Who our program is by and for has also shifted in other important ways. In 2018, we made the decision to realign and to recommit to our values in our approach to reducing the impact of HIV stigma on our communities. This recommitment saw the beginning of a reimagining of our programs. It envisioned gender-affirming and culturally responsive education and support that does not rely on a colonial, binary understanding of gender and sexuality. It encouraged us to do the work of carving out a space where all youth impacted by the overlapping forces of serophobia, cissexism and heterosexism could access the resources to take care of ourselves and our communities. It demanded an honoring and an undoing of the ways that queer and trans women, and non-binary folks, are erased from of our collective understanding of who the HIV movement is by and for.

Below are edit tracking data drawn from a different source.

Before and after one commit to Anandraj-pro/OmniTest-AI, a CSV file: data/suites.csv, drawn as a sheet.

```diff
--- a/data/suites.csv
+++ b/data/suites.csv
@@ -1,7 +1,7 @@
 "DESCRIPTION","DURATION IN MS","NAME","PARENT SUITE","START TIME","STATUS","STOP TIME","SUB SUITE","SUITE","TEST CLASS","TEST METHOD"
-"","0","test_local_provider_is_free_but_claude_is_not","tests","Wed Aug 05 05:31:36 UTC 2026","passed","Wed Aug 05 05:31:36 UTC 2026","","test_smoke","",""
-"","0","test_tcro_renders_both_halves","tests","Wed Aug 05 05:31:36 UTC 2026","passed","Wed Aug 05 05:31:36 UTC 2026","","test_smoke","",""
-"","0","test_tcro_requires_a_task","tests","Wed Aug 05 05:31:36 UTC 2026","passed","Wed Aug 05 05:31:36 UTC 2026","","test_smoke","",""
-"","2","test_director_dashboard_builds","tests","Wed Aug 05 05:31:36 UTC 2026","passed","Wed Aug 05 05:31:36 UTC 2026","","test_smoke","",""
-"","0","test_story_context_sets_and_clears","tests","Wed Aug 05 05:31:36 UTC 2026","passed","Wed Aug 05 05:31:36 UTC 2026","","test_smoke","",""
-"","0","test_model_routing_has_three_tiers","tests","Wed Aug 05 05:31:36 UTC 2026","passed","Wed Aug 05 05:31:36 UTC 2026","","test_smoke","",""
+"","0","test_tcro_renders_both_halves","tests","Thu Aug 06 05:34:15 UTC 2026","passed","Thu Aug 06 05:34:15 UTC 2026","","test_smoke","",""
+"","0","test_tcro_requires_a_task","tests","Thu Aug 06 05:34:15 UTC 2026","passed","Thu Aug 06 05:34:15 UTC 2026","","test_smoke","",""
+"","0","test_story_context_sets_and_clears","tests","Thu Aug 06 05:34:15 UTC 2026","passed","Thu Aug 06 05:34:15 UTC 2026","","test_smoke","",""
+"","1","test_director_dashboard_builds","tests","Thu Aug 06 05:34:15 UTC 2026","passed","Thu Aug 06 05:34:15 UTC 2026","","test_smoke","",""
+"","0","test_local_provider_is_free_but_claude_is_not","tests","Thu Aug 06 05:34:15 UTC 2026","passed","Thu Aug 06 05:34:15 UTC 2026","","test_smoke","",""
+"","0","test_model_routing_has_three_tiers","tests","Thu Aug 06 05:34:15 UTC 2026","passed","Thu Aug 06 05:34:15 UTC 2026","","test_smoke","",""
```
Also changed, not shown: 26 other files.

Almost three years have passed and through the labour of many, we have accomplished much, and still, we know there is much more work before us. One place in this work that we have spent some thought on over these two years has been the language we choose to use to name our community.
Today, we want to share some words that speak truth to some of these thoughts and hope that it provides a small window into the world of this ongoing work.
At YouthCO, we choose to use the language of “queer and trans youth” to describe those of us who experience our connection to sexuality, gender or relationships in ways that are dissimilar to the norms, scripts and expectations of the society we find ourselves in.
We choose this, while knowing that each of us has a unique relationship to these deeply personal parts of what makes us who we are. We know the joys in the journey of finding just the right words to name them, and we also know the pain. We have felt the comfort of being known, being seen, of being understood.
Our bodies also remember the hurt of being erased. Our bodies remember because as queer and trans youth, we are reminded every day, in so many ways, that this world refuses to hold the extra-ordinary wonder of who we are, and what that means for what must change.
This knowing makes the choice a hard and heavy one. It is hard, because we know that the words we choose to use to describe ourselves and our peers will never be the words that each one of our peers will choose to use for themselves. It is heavy, because we know that this can hurt.
We offer our community these thoughts with the hope of holding as much of that hurt as we can, and to heal a small piece of the harm we have already caused.
We choose these words with the hope of being as expansive as we can in naming all the ways we are different, while also honouring all the ways that we are connected.
In a world that teaches us that what our bodies look like should determine who we are,
how we express this,
who we love,
how we love,
and how we should be treated,
we have chosen to offer each other new and forgotten teachings instead.
In a world that has built prisons and entire professions meant to shame us, we have created clinics and camps and classrooms meant to affirm every piece of us.
In a world that tries to destroy us, we have chosen to keep each other alive.
And in a world that continues to ignore the ways its response to HIV continues to disconnect us, at YouthCO, we are choosing to keep us together.
And much like all that we do as queer and trans youth, there is no script for this, there is no norm to follow, and there is only our own expectations of ourselves and each other to guide us.
We don’t have a perfect solution for what to call our community or even what to call our program (but that’s a post for another day).
What we do have are our values, and for now, this is what feels right by them.
And please, continue to teach us, continue to create with us, continue to help us keep each other alive.
It is our greatest gift.
Ivan on behalf of the YouthCO Team